Assignment: Read the records below and report each line in which "backgroundColor" occurs.

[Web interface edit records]
══════════════════════════════

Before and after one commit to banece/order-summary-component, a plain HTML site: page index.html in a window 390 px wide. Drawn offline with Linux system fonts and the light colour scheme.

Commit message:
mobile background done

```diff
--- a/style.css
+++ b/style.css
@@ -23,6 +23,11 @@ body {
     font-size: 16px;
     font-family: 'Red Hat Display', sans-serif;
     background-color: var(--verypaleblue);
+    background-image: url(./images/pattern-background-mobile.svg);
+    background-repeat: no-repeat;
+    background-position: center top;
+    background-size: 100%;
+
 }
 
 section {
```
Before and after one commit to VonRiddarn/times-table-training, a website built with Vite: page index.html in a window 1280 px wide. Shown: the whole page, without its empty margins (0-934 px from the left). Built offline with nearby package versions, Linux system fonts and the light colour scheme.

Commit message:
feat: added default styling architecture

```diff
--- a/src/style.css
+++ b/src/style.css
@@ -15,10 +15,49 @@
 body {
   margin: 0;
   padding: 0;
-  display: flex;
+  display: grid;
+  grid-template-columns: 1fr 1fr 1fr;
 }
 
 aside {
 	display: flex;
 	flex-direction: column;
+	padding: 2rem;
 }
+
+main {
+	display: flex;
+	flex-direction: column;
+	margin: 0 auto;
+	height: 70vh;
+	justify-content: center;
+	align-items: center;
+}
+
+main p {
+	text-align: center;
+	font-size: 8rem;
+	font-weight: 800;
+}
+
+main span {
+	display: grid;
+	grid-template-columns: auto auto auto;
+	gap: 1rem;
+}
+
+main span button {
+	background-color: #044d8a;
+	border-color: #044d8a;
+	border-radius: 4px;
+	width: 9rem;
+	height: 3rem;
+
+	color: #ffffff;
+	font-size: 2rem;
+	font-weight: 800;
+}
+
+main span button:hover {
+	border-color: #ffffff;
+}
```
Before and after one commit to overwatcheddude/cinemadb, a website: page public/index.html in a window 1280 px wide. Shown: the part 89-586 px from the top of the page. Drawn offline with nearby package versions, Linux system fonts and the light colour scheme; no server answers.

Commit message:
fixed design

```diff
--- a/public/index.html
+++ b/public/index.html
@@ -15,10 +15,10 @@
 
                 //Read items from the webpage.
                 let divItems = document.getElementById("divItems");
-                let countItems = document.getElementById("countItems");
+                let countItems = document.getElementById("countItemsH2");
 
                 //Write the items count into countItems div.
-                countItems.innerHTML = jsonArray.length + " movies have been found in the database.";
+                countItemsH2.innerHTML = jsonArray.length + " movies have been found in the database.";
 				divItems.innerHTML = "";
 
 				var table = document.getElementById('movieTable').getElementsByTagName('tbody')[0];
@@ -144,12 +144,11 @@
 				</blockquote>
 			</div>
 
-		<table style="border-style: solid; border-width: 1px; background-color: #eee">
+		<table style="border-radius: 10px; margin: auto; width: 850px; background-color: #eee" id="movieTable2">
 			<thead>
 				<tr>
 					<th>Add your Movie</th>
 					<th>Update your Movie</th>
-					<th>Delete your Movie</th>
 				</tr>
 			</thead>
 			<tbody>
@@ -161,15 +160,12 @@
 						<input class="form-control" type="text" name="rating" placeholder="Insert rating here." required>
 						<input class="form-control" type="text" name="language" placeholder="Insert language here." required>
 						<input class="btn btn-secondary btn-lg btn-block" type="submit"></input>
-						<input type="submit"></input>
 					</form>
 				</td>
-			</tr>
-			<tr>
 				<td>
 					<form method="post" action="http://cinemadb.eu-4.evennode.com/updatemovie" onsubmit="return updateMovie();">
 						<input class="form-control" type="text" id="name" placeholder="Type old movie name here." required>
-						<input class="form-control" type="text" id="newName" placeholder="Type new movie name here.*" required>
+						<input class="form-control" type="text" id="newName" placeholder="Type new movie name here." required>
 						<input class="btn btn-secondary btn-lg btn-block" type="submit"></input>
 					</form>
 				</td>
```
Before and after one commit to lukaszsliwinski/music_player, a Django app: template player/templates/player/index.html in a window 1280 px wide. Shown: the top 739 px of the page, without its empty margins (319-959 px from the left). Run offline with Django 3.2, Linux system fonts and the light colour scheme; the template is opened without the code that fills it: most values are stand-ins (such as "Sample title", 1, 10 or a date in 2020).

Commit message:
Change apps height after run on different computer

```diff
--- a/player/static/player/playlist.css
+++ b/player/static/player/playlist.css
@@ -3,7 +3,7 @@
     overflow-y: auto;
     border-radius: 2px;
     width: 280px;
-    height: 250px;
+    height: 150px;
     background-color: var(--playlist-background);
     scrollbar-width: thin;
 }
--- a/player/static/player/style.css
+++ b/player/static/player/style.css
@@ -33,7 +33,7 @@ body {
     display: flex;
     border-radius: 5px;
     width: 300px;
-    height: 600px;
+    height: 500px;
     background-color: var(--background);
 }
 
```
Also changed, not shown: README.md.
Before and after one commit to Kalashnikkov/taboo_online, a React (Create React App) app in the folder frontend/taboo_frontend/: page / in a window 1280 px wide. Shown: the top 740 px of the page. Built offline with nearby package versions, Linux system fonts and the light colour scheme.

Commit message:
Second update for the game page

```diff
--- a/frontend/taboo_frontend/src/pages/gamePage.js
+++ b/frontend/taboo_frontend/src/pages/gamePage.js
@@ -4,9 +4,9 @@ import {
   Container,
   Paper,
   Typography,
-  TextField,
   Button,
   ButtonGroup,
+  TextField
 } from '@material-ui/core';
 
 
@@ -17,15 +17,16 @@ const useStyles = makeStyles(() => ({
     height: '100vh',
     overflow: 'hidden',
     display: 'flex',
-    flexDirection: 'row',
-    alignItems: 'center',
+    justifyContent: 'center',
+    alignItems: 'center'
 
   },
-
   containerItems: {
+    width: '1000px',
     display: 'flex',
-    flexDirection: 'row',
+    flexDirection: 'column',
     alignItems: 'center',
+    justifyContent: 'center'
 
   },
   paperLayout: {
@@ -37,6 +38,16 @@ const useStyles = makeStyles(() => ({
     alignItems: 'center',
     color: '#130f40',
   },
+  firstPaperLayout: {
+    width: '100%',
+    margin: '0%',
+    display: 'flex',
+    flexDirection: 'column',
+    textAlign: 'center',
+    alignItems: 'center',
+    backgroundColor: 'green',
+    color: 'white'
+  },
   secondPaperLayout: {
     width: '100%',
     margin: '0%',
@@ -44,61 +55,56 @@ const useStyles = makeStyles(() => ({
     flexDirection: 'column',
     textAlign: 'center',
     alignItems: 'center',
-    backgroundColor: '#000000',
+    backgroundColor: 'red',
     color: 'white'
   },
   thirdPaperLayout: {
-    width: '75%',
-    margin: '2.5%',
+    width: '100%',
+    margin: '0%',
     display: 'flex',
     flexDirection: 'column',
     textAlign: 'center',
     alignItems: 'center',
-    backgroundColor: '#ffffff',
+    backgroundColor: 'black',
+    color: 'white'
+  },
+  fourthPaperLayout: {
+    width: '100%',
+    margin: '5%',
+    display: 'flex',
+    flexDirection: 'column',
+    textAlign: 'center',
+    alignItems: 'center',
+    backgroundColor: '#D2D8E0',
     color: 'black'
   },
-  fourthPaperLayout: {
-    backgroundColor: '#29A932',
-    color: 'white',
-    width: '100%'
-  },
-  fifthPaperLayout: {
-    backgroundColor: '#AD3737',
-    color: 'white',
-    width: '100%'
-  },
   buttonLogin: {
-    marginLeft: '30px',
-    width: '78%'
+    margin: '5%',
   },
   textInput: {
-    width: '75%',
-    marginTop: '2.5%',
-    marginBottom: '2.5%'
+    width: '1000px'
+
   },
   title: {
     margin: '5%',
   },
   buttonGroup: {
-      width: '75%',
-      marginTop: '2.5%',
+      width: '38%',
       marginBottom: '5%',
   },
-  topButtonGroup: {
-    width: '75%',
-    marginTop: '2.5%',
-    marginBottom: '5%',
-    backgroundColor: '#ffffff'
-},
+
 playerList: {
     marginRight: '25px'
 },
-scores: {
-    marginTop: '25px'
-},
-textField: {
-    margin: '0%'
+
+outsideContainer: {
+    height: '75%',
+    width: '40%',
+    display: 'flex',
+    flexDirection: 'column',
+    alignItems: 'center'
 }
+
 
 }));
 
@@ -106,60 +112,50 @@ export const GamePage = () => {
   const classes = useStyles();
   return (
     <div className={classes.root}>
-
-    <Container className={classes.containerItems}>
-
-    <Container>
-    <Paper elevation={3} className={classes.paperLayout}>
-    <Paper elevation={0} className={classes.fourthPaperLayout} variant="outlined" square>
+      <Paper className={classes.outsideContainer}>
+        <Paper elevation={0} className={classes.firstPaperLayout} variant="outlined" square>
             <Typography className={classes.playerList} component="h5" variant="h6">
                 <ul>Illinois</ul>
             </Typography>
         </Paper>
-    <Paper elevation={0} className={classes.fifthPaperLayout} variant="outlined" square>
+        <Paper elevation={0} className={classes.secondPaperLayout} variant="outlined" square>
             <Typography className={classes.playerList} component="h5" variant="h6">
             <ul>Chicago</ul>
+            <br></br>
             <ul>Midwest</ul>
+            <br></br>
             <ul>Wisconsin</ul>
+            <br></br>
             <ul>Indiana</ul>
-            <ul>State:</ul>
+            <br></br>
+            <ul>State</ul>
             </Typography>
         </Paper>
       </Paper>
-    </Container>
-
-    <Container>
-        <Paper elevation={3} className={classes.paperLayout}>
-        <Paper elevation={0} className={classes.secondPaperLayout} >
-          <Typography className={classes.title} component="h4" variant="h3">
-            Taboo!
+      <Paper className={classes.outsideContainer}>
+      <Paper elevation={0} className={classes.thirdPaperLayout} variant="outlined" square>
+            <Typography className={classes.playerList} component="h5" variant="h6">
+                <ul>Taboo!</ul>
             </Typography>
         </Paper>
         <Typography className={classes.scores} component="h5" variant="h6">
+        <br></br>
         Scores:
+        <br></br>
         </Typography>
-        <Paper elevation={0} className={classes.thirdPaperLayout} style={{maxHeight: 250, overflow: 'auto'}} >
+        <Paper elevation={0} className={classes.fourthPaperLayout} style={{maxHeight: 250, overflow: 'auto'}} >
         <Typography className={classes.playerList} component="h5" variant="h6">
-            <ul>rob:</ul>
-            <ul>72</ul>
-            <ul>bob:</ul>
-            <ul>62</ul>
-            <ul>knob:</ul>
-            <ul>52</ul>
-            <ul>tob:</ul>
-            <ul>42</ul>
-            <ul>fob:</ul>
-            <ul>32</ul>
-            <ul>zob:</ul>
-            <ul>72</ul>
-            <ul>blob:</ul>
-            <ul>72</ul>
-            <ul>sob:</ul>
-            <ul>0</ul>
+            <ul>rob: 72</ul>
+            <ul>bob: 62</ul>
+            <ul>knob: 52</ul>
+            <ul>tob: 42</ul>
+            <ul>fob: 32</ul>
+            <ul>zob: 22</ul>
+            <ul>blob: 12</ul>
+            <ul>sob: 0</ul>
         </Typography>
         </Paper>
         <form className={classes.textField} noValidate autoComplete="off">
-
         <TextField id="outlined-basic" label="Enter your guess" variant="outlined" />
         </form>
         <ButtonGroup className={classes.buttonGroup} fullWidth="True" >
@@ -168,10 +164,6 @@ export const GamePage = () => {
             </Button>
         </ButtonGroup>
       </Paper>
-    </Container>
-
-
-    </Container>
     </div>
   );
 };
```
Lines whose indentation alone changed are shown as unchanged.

══════════════════════════════

Output for this exercise:
+    backgroundColor: 'green',
-    backgroundColor: '#000000',
+    backgroundColor: 'red',
-    backgroundColor: '#ffffff',
+    backgroundColor: 'black',
+    backgroundColor: '#D2D8E0',
-    backgroundColor: '#29A932',
-    backgroundColor: '#AD3737',
-    backgroundColor: '#ffffff'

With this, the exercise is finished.